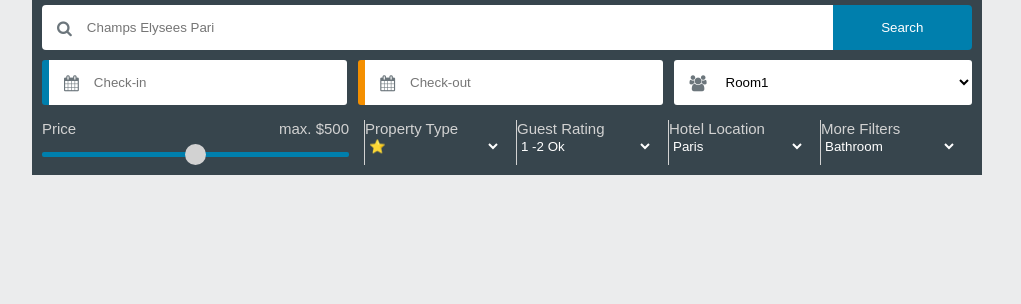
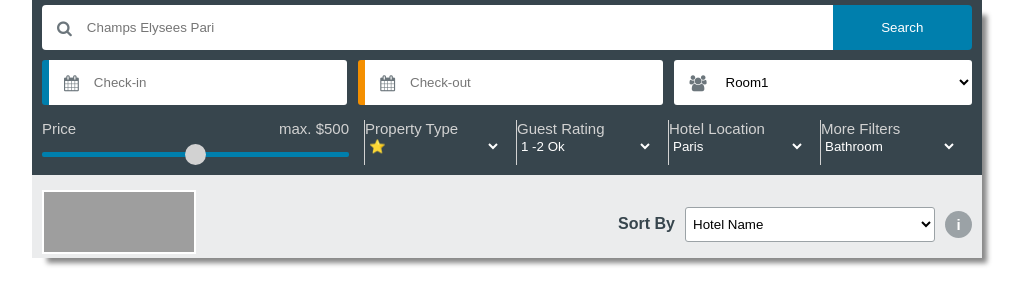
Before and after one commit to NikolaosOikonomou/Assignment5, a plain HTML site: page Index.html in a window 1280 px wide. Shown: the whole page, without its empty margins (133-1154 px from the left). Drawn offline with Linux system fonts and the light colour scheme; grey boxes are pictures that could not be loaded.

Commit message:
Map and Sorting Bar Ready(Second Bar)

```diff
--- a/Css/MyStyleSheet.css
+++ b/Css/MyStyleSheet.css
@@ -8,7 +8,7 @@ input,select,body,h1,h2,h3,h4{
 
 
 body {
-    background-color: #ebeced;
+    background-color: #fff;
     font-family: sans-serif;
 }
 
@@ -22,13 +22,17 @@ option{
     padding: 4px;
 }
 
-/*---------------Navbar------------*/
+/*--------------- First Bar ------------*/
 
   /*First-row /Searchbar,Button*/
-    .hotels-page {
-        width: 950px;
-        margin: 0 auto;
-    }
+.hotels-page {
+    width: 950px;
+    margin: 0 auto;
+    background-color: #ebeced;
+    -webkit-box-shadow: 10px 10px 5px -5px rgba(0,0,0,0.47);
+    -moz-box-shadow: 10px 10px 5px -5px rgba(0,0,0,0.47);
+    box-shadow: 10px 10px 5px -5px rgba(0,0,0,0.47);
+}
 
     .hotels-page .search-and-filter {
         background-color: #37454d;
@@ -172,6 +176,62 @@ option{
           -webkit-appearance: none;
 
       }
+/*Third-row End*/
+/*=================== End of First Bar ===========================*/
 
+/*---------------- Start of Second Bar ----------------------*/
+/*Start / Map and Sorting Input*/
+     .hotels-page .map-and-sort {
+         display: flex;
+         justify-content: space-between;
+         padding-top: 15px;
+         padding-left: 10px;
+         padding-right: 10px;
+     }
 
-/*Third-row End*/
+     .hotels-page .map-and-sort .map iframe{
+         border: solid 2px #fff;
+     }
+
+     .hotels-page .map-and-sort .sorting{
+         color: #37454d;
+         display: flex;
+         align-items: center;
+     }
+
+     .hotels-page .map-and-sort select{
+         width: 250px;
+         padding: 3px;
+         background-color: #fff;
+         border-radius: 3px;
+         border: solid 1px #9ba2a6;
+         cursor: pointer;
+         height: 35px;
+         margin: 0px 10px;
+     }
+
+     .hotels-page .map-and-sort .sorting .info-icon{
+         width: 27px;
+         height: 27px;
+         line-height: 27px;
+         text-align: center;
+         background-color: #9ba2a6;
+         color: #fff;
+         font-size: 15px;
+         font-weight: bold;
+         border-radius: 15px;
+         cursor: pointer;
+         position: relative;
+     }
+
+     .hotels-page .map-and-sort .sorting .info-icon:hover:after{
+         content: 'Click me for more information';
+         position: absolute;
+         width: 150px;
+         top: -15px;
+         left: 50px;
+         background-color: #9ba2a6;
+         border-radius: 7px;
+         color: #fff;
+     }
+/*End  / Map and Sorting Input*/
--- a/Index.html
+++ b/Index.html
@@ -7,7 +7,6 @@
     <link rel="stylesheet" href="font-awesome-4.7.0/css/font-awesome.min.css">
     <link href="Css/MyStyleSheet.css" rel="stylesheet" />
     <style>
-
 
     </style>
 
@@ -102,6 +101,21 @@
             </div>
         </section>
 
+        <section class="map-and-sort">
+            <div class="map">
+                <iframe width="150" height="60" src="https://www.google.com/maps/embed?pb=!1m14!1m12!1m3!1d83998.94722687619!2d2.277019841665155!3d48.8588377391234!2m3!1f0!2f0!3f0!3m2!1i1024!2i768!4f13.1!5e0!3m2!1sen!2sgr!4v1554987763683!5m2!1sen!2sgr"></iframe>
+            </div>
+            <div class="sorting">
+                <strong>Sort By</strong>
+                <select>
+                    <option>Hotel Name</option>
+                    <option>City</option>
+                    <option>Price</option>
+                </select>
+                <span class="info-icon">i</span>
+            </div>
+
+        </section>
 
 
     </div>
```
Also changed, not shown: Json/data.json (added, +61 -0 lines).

══════

In the entries above, find each line with "width" and list it.

-        width: 950px;
+    width: 950px;
+         width: 250px;
+         width: 27px;
+         width: 150px;
+                <iframe width="150" height="60" src="https://www.google.com/maps/embed?pb=!1m14!1m12!1m3!1d83998.94722687619!2d2.277019841665155!3d48.8588377391234!2m3!1f0!2f0!3f0!3m2!1i1024!2i768!4f13.1!5e0!3m2!1sen!2sgr!4v1554987763683!5m2!1sen!2sgr"></iframe>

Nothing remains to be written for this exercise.